PROBLEM TO SOLVE —
Report each line from the records where the string "hidden" turns up.

※ ※ ※

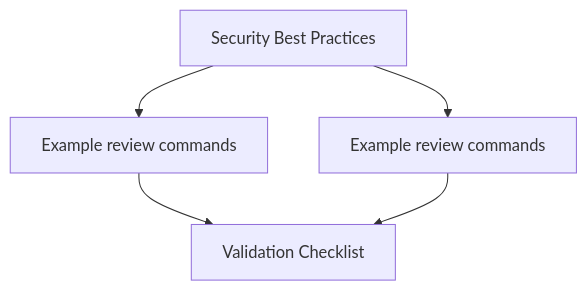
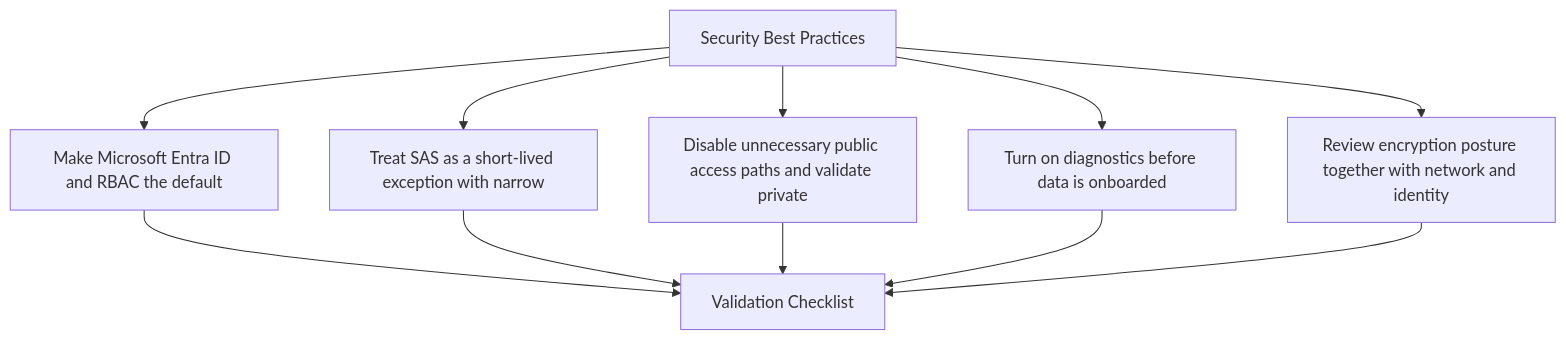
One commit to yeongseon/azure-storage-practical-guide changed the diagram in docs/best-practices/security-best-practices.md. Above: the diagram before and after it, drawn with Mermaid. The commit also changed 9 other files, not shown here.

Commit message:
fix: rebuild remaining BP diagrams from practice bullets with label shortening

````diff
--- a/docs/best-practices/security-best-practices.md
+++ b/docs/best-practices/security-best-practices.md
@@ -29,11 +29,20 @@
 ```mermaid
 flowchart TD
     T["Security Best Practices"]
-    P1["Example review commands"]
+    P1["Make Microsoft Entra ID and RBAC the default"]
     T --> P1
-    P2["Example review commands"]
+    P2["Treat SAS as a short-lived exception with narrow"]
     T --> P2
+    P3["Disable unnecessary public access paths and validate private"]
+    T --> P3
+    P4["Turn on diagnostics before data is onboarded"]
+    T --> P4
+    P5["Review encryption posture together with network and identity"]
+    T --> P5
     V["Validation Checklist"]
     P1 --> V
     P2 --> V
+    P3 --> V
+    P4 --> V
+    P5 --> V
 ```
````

※ ※ ※

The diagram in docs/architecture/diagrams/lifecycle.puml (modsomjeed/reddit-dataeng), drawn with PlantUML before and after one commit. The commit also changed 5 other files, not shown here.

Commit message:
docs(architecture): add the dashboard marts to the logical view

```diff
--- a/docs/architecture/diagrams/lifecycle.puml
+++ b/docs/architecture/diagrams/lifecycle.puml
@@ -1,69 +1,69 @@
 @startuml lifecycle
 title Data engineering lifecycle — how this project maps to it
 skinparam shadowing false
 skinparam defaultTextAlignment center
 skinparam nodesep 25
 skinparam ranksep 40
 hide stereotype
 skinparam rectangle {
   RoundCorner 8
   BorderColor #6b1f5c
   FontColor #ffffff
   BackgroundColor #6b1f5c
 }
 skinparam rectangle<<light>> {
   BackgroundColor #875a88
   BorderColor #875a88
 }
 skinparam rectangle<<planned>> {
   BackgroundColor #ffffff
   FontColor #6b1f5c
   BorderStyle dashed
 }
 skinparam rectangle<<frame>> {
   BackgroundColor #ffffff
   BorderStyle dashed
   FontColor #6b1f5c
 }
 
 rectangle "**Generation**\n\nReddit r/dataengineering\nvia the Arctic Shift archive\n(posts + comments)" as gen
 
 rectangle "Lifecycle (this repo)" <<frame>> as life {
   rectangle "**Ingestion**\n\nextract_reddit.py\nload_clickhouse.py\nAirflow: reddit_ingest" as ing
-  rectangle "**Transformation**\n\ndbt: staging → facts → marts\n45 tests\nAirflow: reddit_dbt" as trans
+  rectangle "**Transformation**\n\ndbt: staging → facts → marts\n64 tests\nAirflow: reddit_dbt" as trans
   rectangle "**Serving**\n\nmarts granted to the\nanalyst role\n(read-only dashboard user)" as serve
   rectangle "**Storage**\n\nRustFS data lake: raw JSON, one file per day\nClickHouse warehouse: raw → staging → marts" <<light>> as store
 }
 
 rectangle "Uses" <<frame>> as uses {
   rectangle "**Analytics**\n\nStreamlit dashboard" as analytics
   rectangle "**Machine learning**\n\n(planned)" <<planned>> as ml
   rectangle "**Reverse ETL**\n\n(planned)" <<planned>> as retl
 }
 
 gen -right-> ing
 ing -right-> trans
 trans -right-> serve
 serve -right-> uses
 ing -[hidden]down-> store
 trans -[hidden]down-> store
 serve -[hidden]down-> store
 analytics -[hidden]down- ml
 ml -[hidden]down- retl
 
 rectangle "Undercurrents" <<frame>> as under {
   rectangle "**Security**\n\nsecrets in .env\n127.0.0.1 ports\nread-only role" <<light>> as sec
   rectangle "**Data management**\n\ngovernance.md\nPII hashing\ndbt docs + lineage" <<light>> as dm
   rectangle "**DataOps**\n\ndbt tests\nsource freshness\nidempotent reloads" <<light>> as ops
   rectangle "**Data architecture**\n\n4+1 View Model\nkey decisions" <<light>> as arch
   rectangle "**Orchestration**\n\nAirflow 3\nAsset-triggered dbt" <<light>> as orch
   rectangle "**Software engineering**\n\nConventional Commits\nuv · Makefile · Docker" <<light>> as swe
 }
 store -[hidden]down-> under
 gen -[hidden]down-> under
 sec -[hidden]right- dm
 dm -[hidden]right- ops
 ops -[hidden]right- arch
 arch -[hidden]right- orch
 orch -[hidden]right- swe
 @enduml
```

※ ※ ※

YOUR RESPONSE —
 ing -[hidden]down-> store
 trans -[hidden]down-> store
 serve -[hidden]down-> store
 analytics -[hidden]down- ml
 ml -[hidden]down- retl
 store -[hidden]down-> under
 gen -[hidden]down-> under
 sec -[hidden]right- dm
 dm -[hidden]right- ops
 ops -[hidden]right- arch
 arch -[hidden]right- orch
 orch -[hidden]right- swe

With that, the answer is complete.